The process itself wasn’t perfect, but it did demonstrate how restorative justice might work in practice for the corporate crime of Ecocide. It also demonstrated a massive feat, that it really is possible for guardians to speak on behalf of the non human world.
The restorative justice threw up many more conundrums. It highlighted that a debate needs to be taking place about what justice really is and what must be done to uphold justice. It reminded us that our whole way of living in the developed world is dependent on oil and that it is not just corporations who must change their ways. You and I, and Governments are all also responsible for environmental destruction and therefore change needs to happen at all levels.
It highlighted that by no means is a law of Ecocide a panacea to solve the many interconnected environmental and social crises we are facing, and most of all, it highlighted that deeper systematic changes are necessary if justice is to be truly upheld.
Evidently, we don’t have all the answers, I know no-one who does. But I do know one answer to one problem. It just so happens to be a pretty big problem with quite a simple answer. A law of Ecocide can end mass environmental destruction. This was demonstrated in the mock trial last year, and again in the sentencing event on Saturday. But more than this; it could also be a disruptive innovation, a catalyst to prompt the kind of systemic change which is truly needed if justice is to be upheld.
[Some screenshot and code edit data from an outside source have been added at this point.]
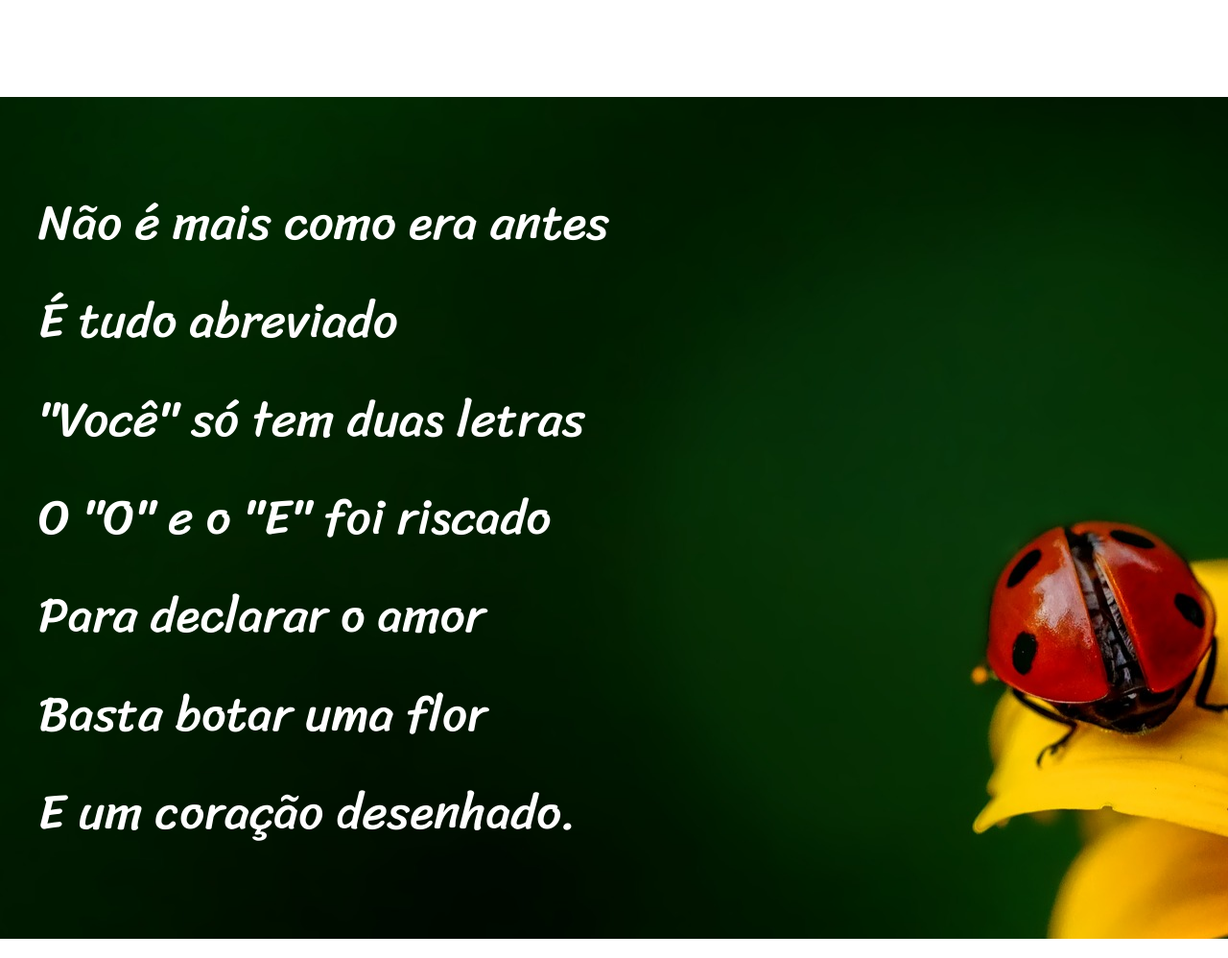
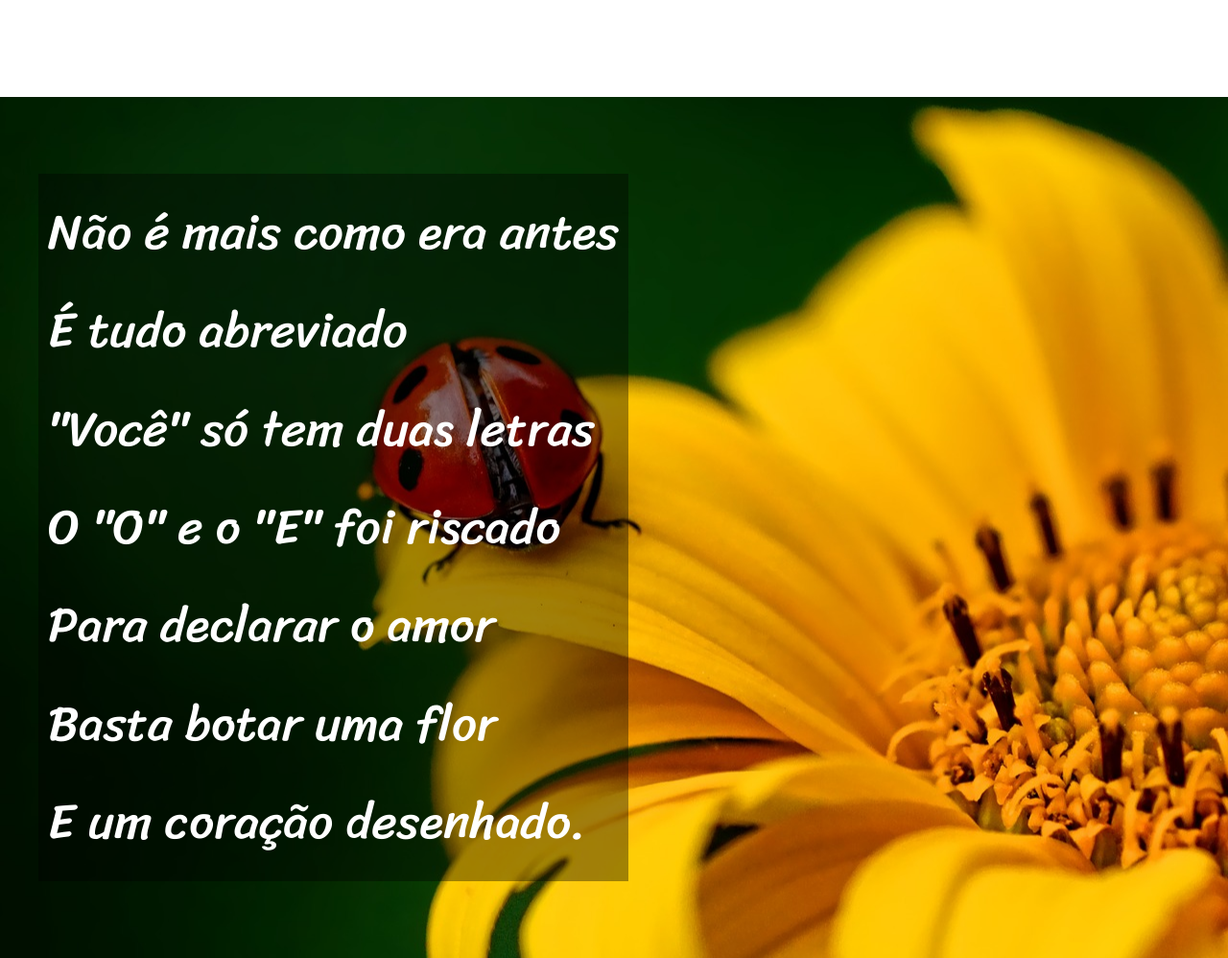
Before and after one commit to eduardoolemos/site-cartel, a plain HTML site: page index.html in a window 1280 px wide. Shown: the part 1045-2043 px from the top of the page at 96% size. Drawn offline with Linux system fonts and the light colour scheme.

Commit message:
update css

```diff
--- a/css/style.css
+++ b/css/style.css
@@ -81,6 +81,15 @@ div.normal{
 div.imagem{
     background-color: rgb(63, 62, 62);
     color: white;
+    background-position: right center;
+}
+
+
+div.imagem>p{
+    background-color: rgba(0, 0, 0, 0.37);
+    display: inline-block;
+    padding: 10px;
+
 }
 
 div.imagem#e1{
```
We can only make the crime of Ecocide a reality if we all stand strong and take action together, in solidarity. Please send our concept paper and summary to your government.
With hope and faith,